Go through the material below and please tally the lines that hold the word "main"; the number alone is the answer.

• Supplied information:
+===+
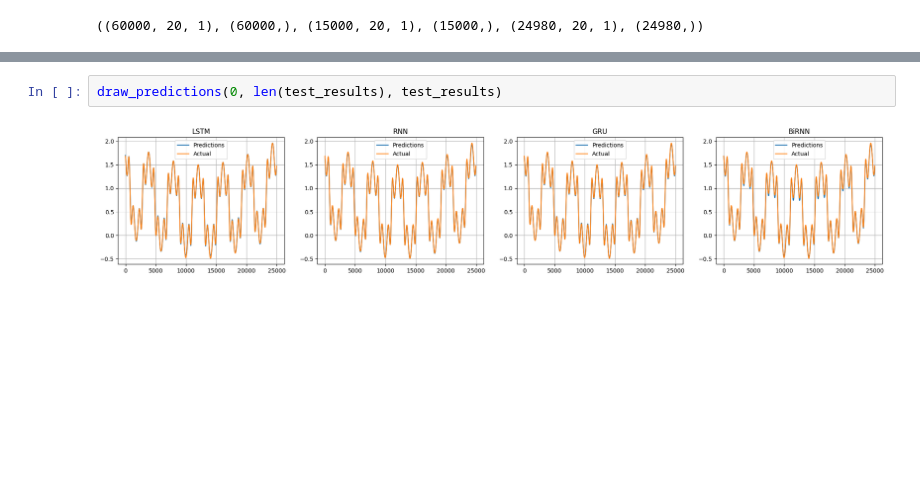
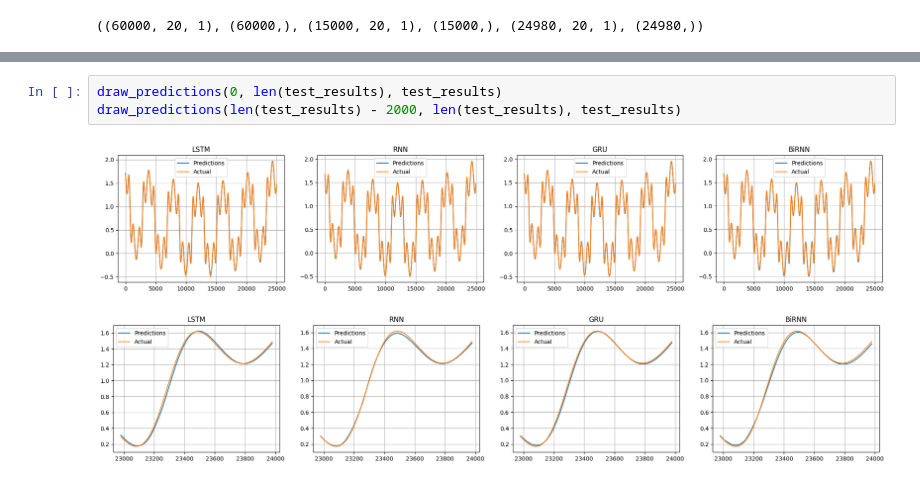
Before and after one commit to MUKIVA/rnn-perfomance-test, a Jupyter notebook: python/rnn_performance_test/main.ipynb, the cells around one changed output, grey strips where cells are left out. Cells and saved outputs as stored; diff of their text form; blank space fills up the shorter version.

```diff
--- a/python/rnn_performance_test/main.ipynb
+++ b/python/rnn_performance_test/main.ipynb
@@ -358,8 +366,10 @@ test_results
 24980 rows × 5 columns
 # %%
 draw_predictions(0, len(test_results), test_results)
+draw_predictions(len(test_results) - 2000, len(test_results), test_results)
 # %% [output]
 [figure]
+[figure, added]
 # %%
 # metrics
 rmse = []
```
Also changed, not shown: parts of 8 cells of this notebook, 4 other files.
+===+
• Result:
3